» **EXERCISE OBJECTIVE**
Using the listing below, say how many of its lines hold "incrémenter". Offer nothing beyond the number.

» **PROVIDED MATERIAL**
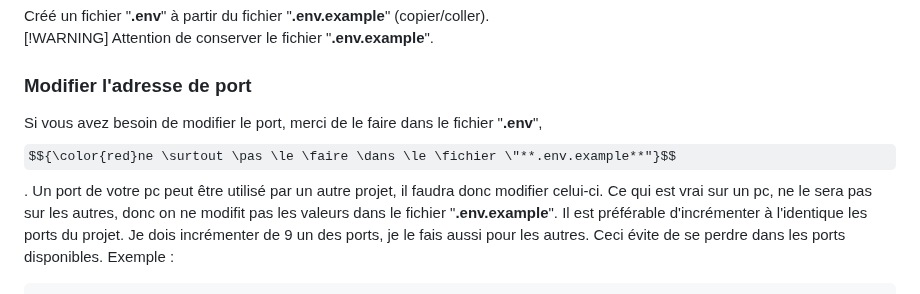
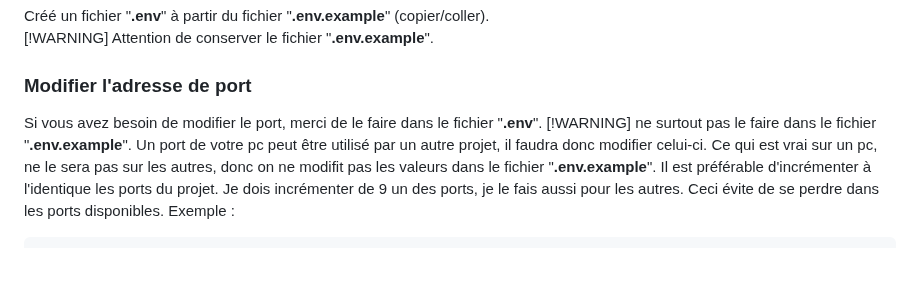
Before and after one commit to pctronique/donomo, a Markdown page: README.md, the part around the change. Rendered like a GitHub page; some formulas as TeX source; blank space fills up the shorter version.

```diff
--- a/README.md
+++ b/README.md
@@ -50,7 +50,8 @@ Créé un fichier "**.env**" à partir du fichier "**.env.example**" (copier/col
 [!WARNING] Attention de conserver le fichier "**.env.example**".
 
 ### Modifier l'adresse de port
-Si vous avez besoin de modifier le port, merci de le faire dans le fichier "**.env**", $${\color{red}ne \surtout \pas \le \faire \dans \le \fichier \"**.env.example**"}$$.
+Si vous avez besoin de modifier le port, merci de le faire dans le fichier "**.env**".
+[!WARNING] ne surtout pas le faire dans le fichier "**.env.example**".
 Un port de votre pc peut être utilisé par un autre projet, il faudra donc modifier celui-ci. Ce qui est vrai sur un pc, ne le sera pas sur les autres, donc on ne modifit pas les valeurs dans le fichier "**.env.example**".
 Il est préférable d'incrémenter à l'identique les ports du projet.
 Je dois incrémenter de 9 un des ports, je le fais aussi pour les autres. Ceci évite de se perdre dans les ports disponibles.
```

» **OUTPUT FOR THIS EXERCISE**
2